◆ **ASSIGNMENT**
Write out every line below that contains "source".

(Revision tracking records)
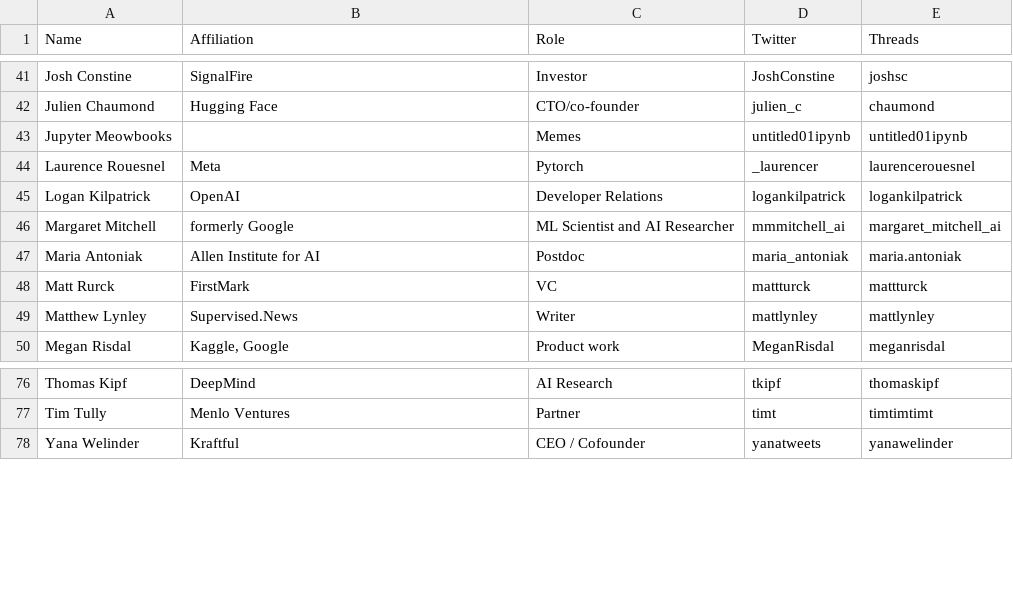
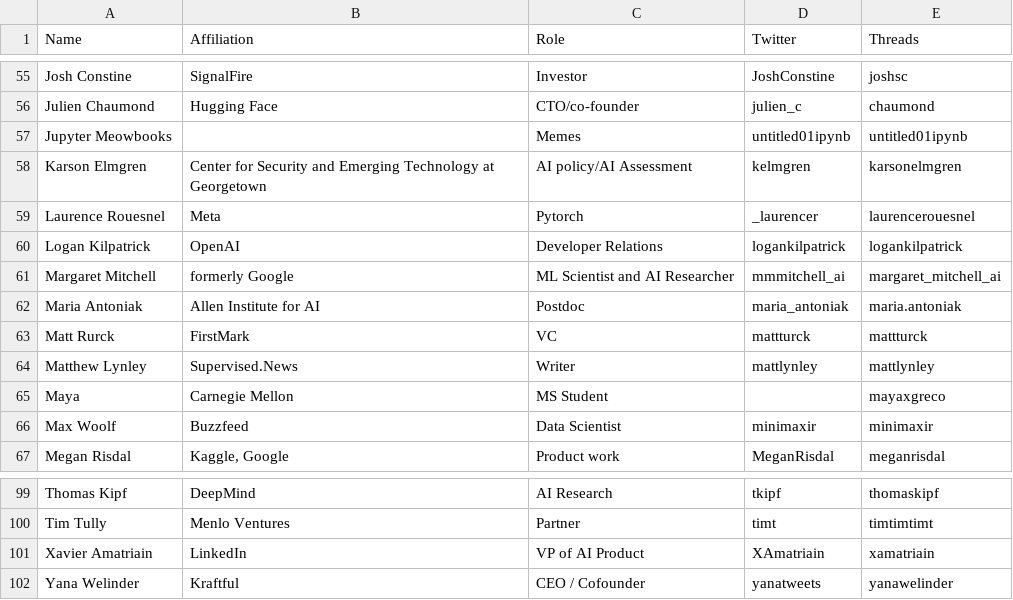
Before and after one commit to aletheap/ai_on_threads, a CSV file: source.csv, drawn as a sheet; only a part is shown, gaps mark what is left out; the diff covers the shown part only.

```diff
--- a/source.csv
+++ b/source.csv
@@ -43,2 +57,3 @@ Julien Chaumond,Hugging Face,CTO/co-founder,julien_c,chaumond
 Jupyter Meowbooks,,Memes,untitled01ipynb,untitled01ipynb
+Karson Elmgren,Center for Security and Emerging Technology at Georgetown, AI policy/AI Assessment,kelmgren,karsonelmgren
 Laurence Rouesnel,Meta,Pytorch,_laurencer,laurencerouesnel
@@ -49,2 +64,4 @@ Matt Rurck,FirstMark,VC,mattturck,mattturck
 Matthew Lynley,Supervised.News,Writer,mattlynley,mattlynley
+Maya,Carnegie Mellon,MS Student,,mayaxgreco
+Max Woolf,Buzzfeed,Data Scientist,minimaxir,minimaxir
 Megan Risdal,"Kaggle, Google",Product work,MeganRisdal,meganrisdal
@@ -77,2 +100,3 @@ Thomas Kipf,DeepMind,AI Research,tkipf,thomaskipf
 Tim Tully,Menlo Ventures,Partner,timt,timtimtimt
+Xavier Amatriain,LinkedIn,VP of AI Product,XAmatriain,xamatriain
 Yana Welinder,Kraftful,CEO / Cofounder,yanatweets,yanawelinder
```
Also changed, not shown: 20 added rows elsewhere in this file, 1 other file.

* * *

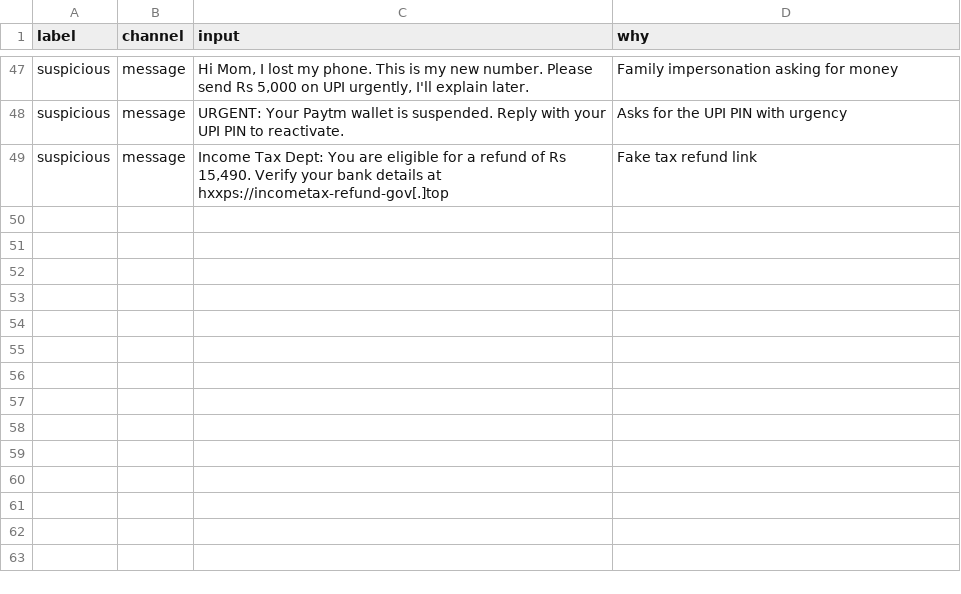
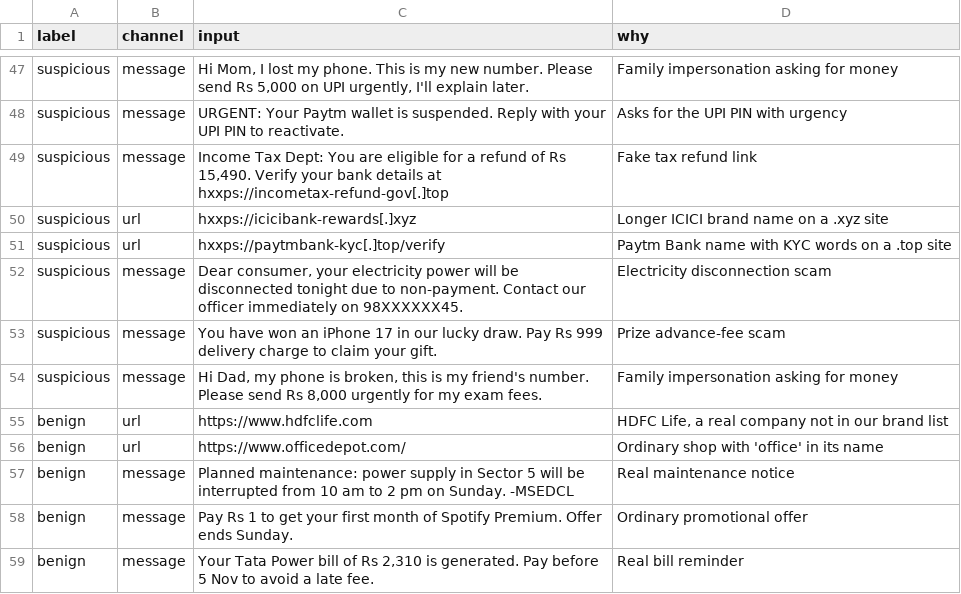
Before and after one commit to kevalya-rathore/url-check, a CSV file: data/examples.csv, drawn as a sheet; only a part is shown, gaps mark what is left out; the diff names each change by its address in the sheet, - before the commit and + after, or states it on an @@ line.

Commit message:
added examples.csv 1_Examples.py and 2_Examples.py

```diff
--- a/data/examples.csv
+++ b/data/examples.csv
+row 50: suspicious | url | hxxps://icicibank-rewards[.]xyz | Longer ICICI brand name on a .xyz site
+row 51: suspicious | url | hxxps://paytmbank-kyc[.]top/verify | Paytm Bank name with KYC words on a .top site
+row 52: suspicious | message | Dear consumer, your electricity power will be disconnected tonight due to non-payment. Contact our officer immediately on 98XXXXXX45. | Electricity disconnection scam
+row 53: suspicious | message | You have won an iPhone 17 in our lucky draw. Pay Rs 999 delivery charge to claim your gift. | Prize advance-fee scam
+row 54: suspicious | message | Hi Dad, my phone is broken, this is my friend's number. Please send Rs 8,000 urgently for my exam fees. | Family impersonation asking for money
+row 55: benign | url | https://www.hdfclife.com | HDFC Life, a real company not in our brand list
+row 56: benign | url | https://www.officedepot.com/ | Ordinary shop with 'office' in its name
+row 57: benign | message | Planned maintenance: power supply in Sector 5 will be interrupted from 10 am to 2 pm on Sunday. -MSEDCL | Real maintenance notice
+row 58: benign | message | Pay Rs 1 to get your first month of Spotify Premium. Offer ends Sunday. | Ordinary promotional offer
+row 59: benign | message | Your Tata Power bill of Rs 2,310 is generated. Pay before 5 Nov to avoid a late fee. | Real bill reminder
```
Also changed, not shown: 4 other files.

◆ **WRITTEN RESPONSE**
Before and after one commit to aletheap/ai_on_threads, a CSV file: source.csv, drawn as a sheet; only a part is shown, gaps mark what is left out; the diff covers the shown part only.
--- a/source.csv
+++ b/source.csv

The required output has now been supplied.